Pull each line containing "GitHub" out of the data and copy it.
·····
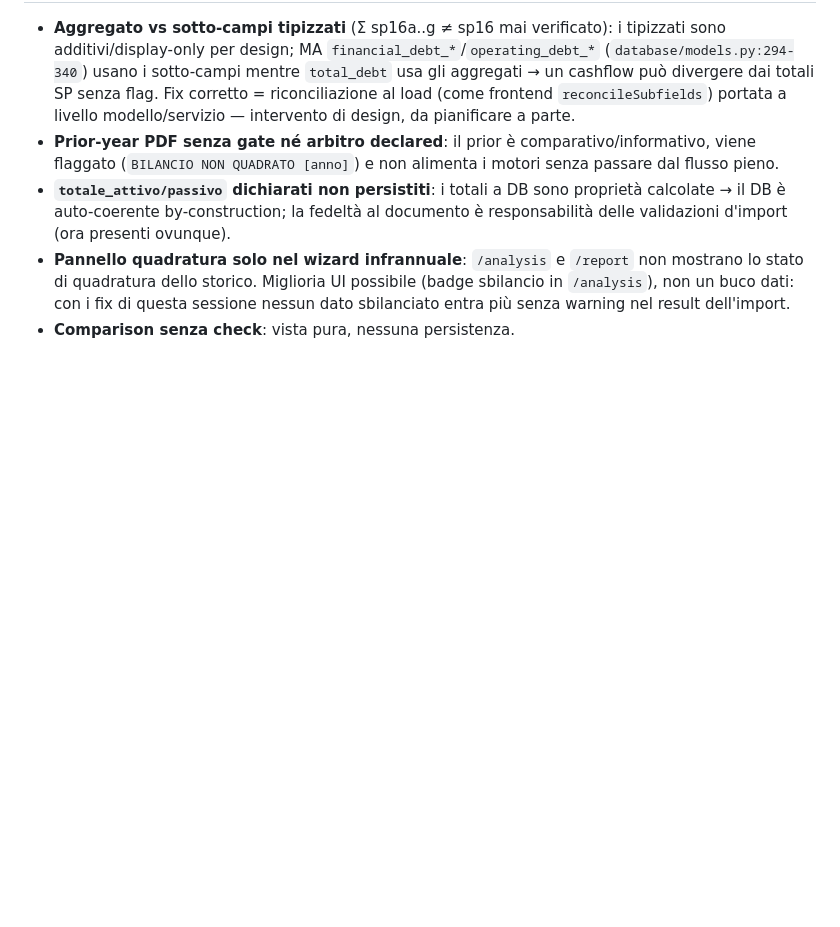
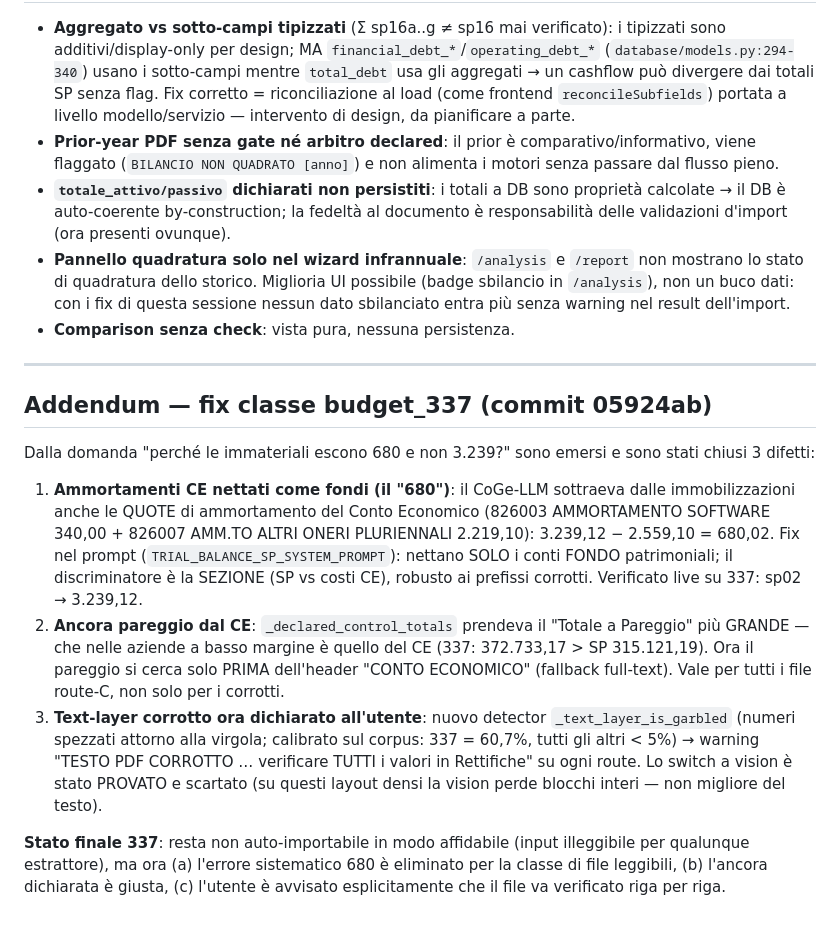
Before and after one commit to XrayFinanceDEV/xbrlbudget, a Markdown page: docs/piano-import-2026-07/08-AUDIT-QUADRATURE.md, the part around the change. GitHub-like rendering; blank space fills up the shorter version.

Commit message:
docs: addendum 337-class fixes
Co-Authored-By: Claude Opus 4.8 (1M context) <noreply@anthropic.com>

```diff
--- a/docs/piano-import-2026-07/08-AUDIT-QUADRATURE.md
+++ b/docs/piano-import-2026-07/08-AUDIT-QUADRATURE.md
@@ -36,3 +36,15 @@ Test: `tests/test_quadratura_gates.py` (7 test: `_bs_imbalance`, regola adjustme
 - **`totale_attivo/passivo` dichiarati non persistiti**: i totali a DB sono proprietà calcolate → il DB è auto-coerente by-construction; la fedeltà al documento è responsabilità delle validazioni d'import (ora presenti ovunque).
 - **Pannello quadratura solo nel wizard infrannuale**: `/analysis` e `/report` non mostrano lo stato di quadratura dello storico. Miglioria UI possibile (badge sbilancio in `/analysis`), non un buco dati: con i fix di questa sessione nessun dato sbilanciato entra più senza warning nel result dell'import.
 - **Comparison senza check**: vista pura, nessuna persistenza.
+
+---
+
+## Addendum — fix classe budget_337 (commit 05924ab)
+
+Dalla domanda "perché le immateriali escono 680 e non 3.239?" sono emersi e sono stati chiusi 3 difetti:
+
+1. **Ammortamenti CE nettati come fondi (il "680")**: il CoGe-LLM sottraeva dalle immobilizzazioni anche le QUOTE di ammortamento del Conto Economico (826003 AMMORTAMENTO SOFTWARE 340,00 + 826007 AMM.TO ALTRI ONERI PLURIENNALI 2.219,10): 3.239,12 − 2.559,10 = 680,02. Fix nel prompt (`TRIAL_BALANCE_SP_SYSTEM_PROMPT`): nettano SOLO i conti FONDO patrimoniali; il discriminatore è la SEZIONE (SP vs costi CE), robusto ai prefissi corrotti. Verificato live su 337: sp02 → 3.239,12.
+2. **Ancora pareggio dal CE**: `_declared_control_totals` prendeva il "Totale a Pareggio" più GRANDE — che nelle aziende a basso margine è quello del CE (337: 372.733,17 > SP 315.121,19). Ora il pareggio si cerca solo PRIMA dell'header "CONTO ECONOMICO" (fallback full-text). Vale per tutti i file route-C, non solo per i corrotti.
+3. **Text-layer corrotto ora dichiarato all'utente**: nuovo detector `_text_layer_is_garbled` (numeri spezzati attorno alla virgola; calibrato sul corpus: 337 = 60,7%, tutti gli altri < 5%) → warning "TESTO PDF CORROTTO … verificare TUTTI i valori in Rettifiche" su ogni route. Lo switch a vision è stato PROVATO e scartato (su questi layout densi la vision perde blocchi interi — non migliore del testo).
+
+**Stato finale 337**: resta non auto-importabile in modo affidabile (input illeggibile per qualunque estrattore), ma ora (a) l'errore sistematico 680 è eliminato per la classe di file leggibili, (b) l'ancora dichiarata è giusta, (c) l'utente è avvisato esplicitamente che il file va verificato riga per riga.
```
·····
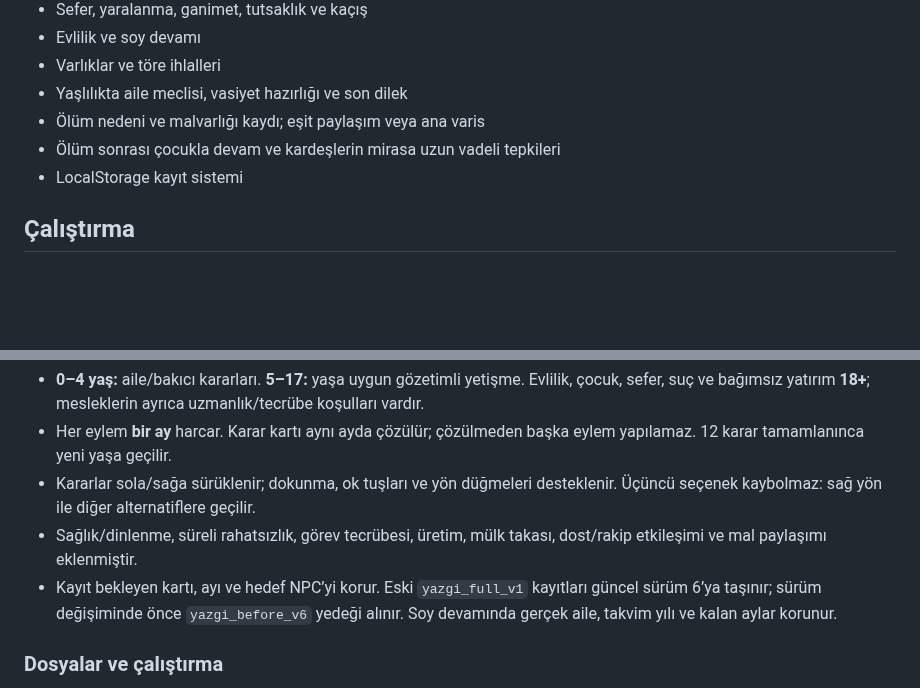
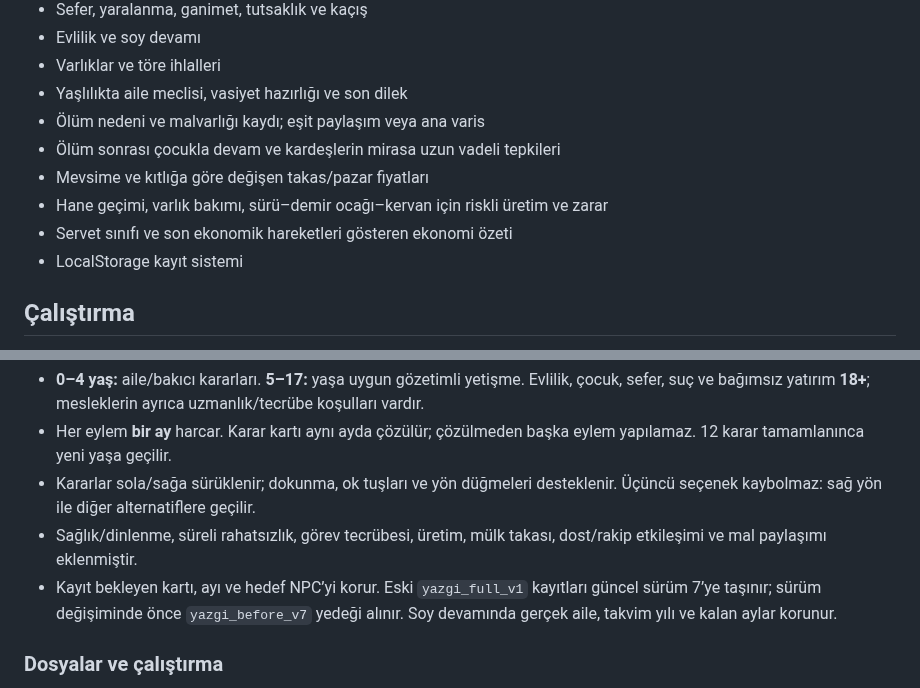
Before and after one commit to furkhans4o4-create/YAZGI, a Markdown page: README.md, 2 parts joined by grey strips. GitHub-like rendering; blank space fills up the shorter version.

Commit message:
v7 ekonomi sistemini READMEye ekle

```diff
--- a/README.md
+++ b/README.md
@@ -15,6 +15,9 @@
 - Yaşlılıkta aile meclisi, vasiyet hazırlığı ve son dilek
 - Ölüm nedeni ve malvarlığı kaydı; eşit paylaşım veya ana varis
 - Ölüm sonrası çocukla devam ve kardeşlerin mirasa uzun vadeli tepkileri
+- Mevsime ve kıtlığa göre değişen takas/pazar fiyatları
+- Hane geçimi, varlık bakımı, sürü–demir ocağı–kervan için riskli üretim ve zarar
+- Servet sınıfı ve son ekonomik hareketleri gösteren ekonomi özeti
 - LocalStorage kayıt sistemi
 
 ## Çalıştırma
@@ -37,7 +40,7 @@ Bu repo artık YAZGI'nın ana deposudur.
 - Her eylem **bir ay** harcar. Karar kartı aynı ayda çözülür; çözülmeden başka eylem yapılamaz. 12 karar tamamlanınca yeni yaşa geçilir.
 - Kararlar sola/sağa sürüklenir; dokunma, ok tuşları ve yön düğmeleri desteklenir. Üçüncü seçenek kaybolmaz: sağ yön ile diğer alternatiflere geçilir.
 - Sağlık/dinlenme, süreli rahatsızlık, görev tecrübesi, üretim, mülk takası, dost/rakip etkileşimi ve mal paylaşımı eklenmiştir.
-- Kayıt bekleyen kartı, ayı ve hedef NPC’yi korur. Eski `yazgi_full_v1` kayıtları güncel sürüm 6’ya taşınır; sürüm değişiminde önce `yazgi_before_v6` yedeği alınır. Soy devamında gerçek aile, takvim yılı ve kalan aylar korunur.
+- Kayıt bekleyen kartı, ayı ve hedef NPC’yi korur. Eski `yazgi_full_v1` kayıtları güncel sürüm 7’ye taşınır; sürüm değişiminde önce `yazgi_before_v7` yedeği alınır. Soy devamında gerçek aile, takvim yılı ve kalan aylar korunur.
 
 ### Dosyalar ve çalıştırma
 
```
·····
Exercise output:
Before and after one commit to XrayFinanceDEV/xbrlbudget, a Markdown page: docs/piano-import-2026-07/08-AUDIT-QUADRATURE.md, the part around the change. GitHub-like rendering; blank space fills up the shorter version.
Before and after one commit to furkhans4o4-create/YAZGI, a Markdown page: README.md, 2 parts joined by grey strips. GitHub-like rendering; blank space fills up the shorter version.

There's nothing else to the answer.